Galloway allegations false Iraq
By: Julian Rush
Suspended Labour MP, George Galloway, claimed he was a victim of conspiracy today as an American publication admitted the documents it based a story accusing the politician of taking money from Saddam Hussein were forged.
He rejected the apology from the Christian Science Monitor and said he would pursue legal action against the paper.
The front page retraction is deeply embarrassing for one of America's more respected newspapers. Its story in April alleging George Galloway had received payments from Saddam Hussein's regime totalling $10m over eleven-years based, it now admits, on bogus documents.
On Republican Guard stationary, they were alleged to have come from a home of Saddam's son, Qusay - from the Special Security Section that he ran.

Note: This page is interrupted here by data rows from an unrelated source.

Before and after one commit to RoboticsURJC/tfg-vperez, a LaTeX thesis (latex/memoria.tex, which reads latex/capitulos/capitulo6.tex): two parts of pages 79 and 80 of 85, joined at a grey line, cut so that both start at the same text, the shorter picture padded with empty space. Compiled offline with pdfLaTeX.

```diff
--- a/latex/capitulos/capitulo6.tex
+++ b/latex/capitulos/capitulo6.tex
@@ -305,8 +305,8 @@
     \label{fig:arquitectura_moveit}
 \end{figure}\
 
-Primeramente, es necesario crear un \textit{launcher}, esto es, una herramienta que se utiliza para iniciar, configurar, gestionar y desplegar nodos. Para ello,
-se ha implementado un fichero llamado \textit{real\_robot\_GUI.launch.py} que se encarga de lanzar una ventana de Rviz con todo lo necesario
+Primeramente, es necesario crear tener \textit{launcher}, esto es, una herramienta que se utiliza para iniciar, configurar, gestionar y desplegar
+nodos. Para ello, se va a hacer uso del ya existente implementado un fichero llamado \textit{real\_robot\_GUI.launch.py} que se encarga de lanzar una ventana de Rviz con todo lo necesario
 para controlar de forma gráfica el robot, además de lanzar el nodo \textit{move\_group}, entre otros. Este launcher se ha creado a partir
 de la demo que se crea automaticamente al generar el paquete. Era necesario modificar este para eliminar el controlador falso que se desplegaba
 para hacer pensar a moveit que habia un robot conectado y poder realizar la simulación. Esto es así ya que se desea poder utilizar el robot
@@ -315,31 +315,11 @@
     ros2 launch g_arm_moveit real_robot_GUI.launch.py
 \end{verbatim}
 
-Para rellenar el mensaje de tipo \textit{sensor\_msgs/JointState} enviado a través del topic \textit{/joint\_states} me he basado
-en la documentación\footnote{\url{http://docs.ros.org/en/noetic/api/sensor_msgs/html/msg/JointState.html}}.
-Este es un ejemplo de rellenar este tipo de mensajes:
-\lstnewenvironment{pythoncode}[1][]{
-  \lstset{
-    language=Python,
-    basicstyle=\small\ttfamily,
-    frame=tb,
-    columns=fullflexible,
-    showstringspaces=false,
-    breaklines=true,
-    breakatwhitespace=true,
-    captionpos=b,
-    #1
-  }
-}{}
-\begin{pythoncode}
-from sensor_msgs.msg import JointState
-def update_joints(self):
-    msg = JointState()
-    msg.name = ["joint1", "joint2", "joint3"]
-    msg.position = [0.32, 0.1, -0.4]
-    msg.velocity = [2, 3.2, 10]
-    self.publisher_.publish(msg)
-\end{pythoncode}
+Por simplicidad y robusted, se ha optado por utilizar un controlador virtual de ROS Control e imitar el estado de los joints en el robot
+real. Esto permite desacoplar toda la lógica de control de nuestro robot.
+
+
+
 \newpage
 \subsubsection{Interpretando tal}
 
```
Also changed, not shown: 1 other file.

They came from General Salah Abdel Rasool, a minor Republican Guard general. But when, in May, he sold other, obvious fakes about Mr Galloway to the Mail on Sunday, the Christian Science Monitor launched an investigation.
Textual analysis by experts with long experience of Iraqi official papers found glaring inconsistencies, not least in the dates, hand-written in almost identical fashion, despite purportedly spanning a decade.
Forensic examination of the ink confirmed they were fake: the allegedly ten-year-old ink as new as that on papers claimed to be from January this year.
The editor, Paul Van Slambrouck, was not available for interview, but in the paper he apologised to Mr Galloway:
Paul Van Slambrouck, editor CSM:
"We deemed the story itself important both because of its alleged substance and its timing... We strive to be truth-tellers... On this story we erred."
The story followed a few days after allegations that Mr Galloway was seeking payment from the Iraqis were revealed in the Daily Telegraph. Suddenly journalists in Baghdad went on the hunt for more incriminating paperwork.
Their reporter had found the papers in the burnt-out foreign ministry.
The same expert who condemned the Christian Science Monitor papers has seen the Telegraph papers and pronounced them more likely to be authentic.
The Telegraph stands by its story - Mr Galloway has threatened to sue the paper but has not yet served any writs.